Semi-permanent high and low-pressure areas over the North Pacific Ocean are the primary weather engines which control the climate of western Washington. During the spring and summer, a high-pressure area spreads over most of the North Pacific Ocean. A circulation of air around this high-pressure center brings a prevailing westerly and northwesterly flow of comparatively dry, cool and stable air into the Pacific Northwest. As the air moves inland, it becomes warmer and drier,which results in a dry season beginning in the late spring and reaching a peak in mid-summer. During July and August,the driest months, it is not unusual for two to four weeks to pass with only a few showers. During the latter half of the summer and early fall, the lower valleys are sometimes filled with fog or low clouds until noon, while at the same time, the higher elevations are sunny.

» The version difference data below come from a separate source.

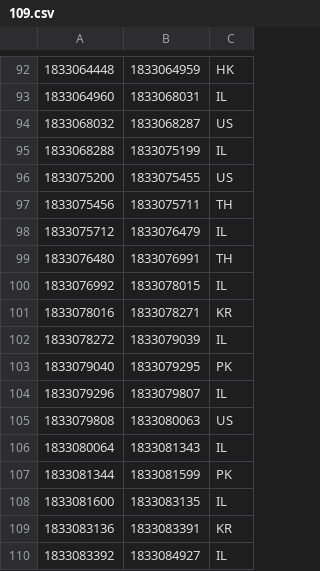
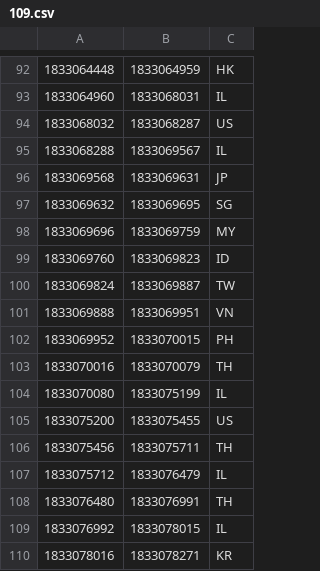
Before and after one commit to ABubu23/ada-ip-country, a CSV file: data/ipv4/109.csv, drawn as a sheet; only a part is shown, gaps mark what is left out; the shorter side is filled out with more unchanged rows.

```diff
--- a/data/ipv4/109.csv
+++ b/data/ipv4/109.csv
@@ -94,3 +94,12 @@
 1833068032,1833068287,US
-1833068288,1833075199,IL
+1833068288,1833069567,IL
+1833069568,1833069631,JP
+1833069632,1833069695,SG
+1833069696,1833069759,MY
+1833069760,1833069823,ID
+1833069824,1833069887,TW
+1833069888,1833069951,VN
+1833069952,1833070015,PH
+1833070016,1833070079,TH
+1833070080,1833075199,IL
 1833075200,1833075455,US
```
Also changed, not shown: data/ipv4/142.csv, data/ipv4/173.csv, 53 other files.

In the fall and winter, the Aleutian low-pressure center over the North Pacific Ocean intensifies and moves southward, reaching a maximum intensity in midwinter. A circulation of air brings a prevailing southwesterly and westerly flow of air into the Pacific Northwest. This air from over the ocean is moist and near the temperature of the water. Condensation occurs as the air moves inland over the cooler land and rises along the windward slopes of the mountains. This results in a wet season beginning in October, reaching a peak in winter, then gradually decreasing in the spring. In December and January, the wettest months, precipitation is frequently recorded on 20 to 25 days or more each month, with the heavier intensities occurring along the windward slopes of the Olympic Mountains and Willapa Hills. Rainfall is usually of light to moderate intensity and continuous over time, rather than heavy, brief downpours.
The Olympic Mountains, located on the northern section of the Olympic Peninsula, tower to nearly 8,000 feet in the dome-like structures, deeply carved by rivers. The Willapa Hills, elevation 1,000 to 3,000 feet, form a continuous ridge from the Chehalis River valley to the Columbia River. This area receives the full force of storms moving inland from over the ocean, thus heavy precipitation and winds of gale force occur frequently during the winter season. Wind velocities in the lower elevations can be expected to reach 90 to 100 m.p.h. once in 100 years. Wind data from a well exposed site on a ridge near the ocean, elevation 2,000 feet, indicates that wind velocities in excess of 100 m.p.h. occur in the higher elevations almost every winter. The strongest winds are generally from the south or southwest and occur during the late fall and winter.